(Version difference data)
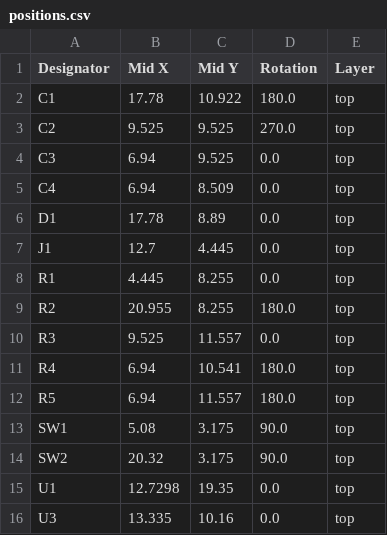
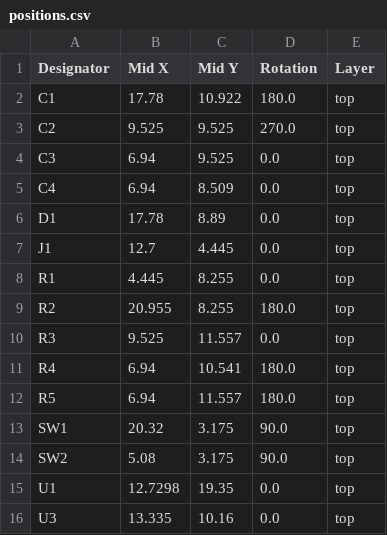
Before and after one commit to 21km43/ESP32-C3-DevBoard, a CSV file: production/positions.csv, drawn as a sheet.

```diff
--- a/production/positions.csv
+++ b/production/positions.csv
@@ -12,4 +12,4 @@ R4,6.94,10.541,180.0,top
 R5,6.94,11.557,180.0,top
-SW1,5.08,3.175,90.0,top
-SW2,20.32,3.175,90.0,top
+SW1,20.32,3.175,90.0,top
+SW2,5.08,3.175,90.0,top
 U1,12.7298,19.35,0.0,top
```
Also changed, not shown: 4 other files.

[Work task]
Show all lines from the data that contain "production".

[Task result]
Before and after one commit to 21km43/ESP32-C3-DevBoard, a CSV file: production/positions.csv, drawn as a sheet.
--- a/production/positions.csv
+++ b/production/positions.csv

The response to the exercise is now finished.